research links: blogging and citizen journalism

I keep getting wheeled out in front of various audiences to talk about blogging so I figured it was about time I did a bit of digging around to see what academics are saying about it. Here are the gems I found on the excellent Journal of Computer Mediated Communication site:

Rzeczpospolita blogów [Republic of Blog]: Examining Polish bloggers through content analysis, by Kaye D. Trammell, Alek Tarkowski, Justyna Hofmokl, and Amanda M. Sapp

Abstract: While researchers are increasingly interested in understanding the social context of weblogs, or blogs, most existing studies rely on analysis of English-language content. This study is a quantitative content analysis of Polish blogs (N=358) aimed at understanding the content elements and user-initiated features, such as hyperlinks, of blogs under the theoretical framework of uses and gratifications. Results indicate that self-expression is the primary motivation for blog posts. Furthermore, Polish bloggers appear to be driven more by self-expression than by social interaction motivations. Additional findings explored the relationship among motivations, gender, and topics discussed in blogs.

Organizational Blogs and the Human Voice: Relational Strategies and Relational Outcome, by Tom Kelleher & Barbara M. Miller

Abstract: This study develops and tests operational definitions of relational maintenance strategies appropriate to online public relations. An experiment was designed to test the new measures and to test hypotheses evaluating potential advantages of organizational blogs over traditional Web sites. Participants assigned to the blog condition perceived an organization’s “conversational human voice” to be greater than participants who were assigned to read traditional Web pages. Moreover, perceived relational strategies (conversational human voice, communicated relational commitment) were found to correlate significantly with relational outcomes (trust, satisfaction, control mutuality, commitment).

Bloggers’ Expectations of Privacy and Accountability: An Initial Survey, by Fernanda B. Viégas

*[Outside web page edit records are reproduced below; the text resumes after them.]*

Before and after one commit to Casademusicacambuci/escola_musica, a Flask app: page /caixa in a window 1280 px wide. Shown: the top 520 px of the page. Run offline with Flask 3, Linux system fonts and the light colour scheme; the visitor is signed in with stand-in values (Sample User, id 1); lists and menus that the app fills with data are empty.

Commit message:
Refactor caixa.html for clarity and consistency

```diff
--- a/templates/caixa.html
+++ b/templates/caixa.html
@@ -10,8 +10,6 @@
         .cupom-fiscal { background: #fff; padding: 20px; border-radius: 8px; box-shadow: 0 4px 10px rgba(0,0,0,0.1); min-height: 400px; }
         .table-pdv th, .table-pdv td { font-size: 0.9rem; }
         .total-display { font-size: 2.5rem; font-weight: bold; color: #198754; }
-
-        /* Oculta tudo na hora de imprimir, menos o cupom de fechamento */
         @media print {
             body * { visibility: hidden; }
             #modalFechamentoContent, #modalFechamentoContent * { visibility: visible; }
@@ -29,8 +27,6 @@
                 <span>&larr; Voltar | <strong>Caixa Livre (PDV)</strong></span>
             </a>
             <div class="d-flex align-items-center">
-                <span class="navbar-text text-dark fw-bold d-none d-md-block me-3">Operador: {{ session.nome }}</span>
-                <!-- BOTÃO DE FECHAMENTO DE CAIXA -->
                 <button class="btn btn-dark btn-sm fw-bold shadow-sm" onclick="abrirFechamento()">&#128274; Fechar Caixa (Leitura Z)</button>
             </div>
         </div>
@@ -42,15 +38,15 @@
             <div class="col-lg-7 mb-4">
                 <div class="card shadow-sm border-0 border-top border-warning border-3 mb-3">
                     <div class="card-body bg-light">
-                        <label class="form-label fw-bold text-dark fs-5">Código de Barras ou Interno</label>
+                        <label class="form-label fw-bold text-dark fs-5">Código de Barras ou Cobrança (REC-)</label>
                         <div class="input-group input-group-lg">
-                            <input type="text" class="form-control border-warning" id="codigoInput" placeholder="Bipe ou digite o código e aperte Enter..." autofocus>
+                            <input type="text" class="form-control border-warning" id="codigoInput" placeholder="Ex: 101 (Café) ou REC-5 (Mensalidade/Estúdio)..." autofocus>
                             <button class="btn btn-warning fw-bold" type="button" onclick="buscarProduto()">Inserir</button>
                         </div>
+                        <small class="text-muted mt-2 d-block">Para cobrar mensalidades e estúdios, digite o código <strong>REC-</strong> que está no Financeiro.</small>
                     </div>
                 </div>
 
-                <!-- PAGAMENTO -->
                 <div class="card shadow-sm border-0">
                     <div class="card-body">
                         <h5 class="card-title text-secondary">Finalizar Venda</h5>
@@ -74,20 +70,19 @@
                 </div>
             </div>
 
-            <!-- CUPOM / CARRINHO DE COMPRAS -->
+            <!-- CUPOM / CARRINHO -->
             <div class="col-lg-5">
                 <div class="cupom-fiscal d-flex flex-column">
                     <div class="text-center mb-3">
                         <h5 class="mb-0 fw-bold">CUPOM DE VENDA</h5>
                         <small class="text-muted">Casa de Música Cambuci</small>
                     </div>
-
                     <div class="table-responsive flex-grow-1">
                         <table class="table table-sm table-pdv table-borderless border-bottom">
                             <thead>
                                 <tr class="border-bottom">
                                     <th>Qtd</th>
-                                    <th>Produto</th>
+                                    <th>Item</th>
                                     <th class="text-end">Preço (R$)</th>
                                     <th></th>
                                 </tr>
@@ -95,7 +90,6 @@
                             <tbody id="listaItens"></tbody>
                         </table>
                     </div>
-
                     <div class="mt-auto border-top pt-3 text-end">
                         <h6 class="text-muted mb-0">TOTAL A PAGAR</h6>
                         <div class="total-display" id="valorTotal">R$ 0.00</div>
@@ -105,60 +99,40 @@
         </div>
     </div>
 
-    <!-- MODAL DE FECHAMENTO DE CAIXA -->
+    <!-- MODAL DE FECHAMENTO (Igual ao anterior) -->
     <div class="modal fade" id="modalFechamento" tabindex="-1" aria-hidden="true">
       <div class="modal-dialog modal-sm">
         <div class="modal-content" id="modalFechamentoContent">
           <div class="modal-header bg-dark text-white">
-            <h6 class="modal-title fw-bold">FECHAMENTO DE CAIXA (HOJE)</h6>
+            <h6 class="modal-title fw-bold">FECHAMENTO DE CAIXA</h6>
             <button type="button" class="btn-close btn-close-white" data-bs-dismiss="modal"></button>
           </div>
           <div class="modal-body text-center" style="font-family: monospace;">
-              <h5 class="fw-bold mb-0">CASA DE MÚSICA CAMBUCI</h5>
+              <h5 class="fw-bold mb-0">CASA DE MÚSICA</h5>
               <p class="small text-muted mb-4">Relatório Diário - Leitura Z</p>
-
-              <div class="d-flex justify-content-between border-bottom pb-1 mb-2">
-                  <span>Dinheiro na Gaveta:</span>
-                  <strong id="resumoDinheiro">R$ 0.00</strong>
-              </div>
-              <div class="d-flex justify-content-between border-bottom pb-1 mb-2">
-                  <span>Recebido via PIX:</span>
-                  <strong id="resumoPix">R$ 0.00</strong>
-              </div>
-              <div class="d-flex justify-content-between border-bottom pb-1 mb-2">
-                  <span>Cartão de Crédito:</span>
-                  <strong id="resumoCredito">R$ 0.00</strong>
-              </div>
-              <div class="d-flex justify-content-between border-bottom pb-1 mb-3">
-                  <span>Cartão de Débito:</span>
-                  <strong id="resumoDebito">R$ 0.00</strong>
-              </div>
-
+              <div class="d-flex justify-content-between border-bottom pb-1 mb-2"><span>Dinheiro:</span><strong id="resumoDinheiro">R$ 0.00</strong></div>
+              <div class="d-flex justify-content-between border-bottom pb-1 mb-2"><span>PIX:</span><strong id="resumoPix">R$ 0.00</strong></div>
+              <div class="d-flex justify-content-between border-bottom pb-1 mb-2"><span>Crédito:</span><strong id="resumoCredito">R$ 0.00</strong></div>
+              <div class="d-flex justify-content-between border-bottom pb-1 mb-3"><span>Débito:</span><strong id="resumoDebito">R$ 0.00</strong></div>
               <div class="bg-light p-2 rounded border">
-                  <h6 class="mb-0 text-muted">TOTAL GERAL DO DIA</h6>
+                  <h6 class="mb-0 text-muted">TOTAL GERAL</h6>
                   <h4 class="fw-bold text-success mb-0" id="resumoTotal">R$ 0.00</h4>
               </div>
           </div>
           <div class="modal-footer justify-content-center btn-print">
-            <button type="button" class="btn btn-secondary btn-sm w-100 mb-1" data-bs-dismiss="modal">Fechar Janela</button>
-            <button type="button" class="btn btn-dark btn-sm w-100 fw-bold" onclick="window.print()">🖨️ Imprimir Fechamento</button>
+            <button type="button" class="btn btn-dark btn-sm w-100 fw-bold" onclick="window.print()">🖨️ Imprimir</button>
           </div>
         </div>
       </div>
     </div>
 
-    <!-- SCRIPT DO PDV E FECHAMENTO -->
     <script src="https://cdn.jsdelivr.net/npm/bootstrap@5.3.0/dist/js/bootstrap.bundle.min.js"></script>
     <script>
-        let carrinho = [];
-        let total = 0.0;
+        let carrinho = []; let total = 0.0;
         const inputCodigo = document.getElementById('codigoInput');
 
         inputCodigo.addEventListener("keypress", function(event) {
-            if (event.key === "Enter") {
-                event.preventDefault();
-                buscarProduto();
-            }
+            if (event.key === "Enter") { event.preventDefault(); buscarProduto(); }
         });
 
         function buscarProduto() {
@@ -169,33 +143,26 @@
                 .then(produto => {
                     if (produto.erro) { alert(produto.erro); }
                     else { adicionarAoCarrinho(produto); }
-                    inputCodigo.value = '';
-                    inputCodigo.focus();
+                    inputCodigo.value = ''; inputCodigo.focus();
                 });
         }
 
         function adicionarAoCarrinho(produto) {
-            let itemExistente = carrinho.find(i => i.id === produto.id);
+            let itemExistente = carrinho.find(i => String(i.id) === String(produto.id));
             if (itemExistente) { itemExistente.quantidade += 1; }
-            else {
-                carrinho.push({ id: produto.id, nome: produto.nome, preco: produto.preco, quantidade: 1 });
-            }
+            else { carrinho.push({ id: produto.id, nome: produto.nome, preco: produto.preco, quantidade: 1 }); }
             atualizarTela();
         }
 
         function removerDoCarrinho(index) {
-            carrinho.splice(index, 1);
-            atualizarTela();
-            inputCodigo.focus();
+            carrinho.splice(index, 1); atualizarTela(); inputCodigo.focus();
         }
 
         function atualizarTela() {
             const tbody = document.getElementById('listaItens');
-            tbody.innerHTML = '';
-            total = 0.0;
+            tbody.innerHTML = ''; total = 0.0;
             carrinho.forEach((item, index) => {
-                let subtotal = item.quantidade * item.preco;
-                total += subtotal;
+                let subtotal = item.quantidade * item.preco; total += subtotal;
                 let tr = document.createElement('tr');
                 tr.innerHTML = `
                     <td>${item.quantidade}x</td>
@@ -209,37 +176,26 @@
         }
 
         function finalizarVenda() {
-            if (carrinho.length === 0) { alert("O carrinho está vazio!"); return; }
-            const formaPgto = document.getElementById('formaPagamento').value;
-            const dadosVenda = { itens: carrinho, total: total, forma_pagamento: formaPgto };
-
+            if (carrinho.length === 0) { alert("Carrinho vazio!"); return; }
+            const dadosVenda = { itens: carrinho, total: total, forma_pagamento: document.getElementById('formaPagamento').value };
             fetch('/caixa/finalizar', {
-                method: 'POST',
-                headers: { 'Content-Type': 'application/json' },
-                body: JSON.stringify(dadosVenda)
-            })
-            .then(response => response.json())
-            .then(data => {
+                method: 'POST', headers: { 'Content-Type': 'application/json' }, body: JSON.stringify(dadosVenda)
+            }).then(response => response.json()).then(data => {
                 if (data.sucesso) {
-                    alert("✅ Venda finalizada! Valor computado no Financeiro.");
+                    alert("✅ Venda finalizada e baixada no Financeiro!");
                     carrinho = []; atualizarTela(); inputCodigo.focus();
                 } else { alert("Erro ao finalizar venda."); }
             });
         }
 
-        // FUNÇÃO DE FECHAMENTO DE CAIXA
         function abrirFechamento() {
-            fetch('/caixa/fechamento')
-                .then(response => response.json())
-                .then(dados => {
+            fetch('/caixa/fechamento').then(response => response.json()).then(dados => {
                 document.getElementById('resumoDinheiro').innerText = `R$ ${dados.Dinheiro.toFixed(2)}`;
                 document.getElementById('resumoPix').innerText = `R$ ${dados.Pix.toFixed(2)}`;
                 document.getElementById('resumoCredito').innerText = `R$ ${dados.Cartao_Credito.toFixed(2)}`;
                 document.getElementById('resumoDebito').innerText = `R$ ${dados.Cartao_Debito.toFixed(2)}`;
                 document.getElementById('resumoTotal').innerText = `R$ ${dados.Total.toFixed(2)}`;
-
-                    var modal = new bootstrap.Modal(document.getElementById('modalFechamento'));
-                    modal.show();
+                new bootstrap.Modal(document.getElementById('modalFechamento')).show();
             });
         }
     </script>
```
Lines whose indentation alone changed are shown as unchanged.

Abstract: This article presents an initial snapshot, based on an online survey of weblog authors, of bloggers’ subjective sense of privacy and of their perception of liability. When confronted with questions of defamation and legal liability, respondents in the survey expressed contradictions between their actions and their knowledge of how the technology works.

The Journalist Behind the Curtain: Participatory Functions on the Internet and their Impact on Perceptions of the Work of Journalism, by Wilson Lowrey & William Anderson

Abstract: Through a framework from the sociology of occupations, this study examines the consequences of increasing audience participation in journalism processes. The findings of a survey suggest that news audiences have continued to broaden their perceptions of what constitutes news.

The Media Downing of Pierre Salinger: Journalistic Mistrust of the Internet as a News Source, by Thomas E. Ruggiero & Samuel P. Winch

Abstract: Through analysis of historical listserv dialogue and traditional media dissection of a watershed debate—that a missile caused the TWA 800 crash on July 17, 1996—this study seeks to shed light on an early example of journalistic wariness and mistrust of the Internet as a news source. Specifically, we analyze the rhetoric of the late Pierre Salinger’s connections to the historic incident, and the credibility of the Internet as a news source, as debated by professional journalists on the Internet and in mainstream media forums. A rhetorical analysis of how this debate was framed suggests that negative journalistic perceptions of the Internet’s news credibility were already solidifying by the mid-1990s, and have continued to do so since that time.

Gender, Identity, and Language Use in Teenage Blogs, by David Huffaker & Sandra Calvert

Abstract: Boys and girls presented themselves similarly overall in their public weblogs; however, males more than females used emoticons, employed an active and resolute style of language, and were more likely to present themselves as gay.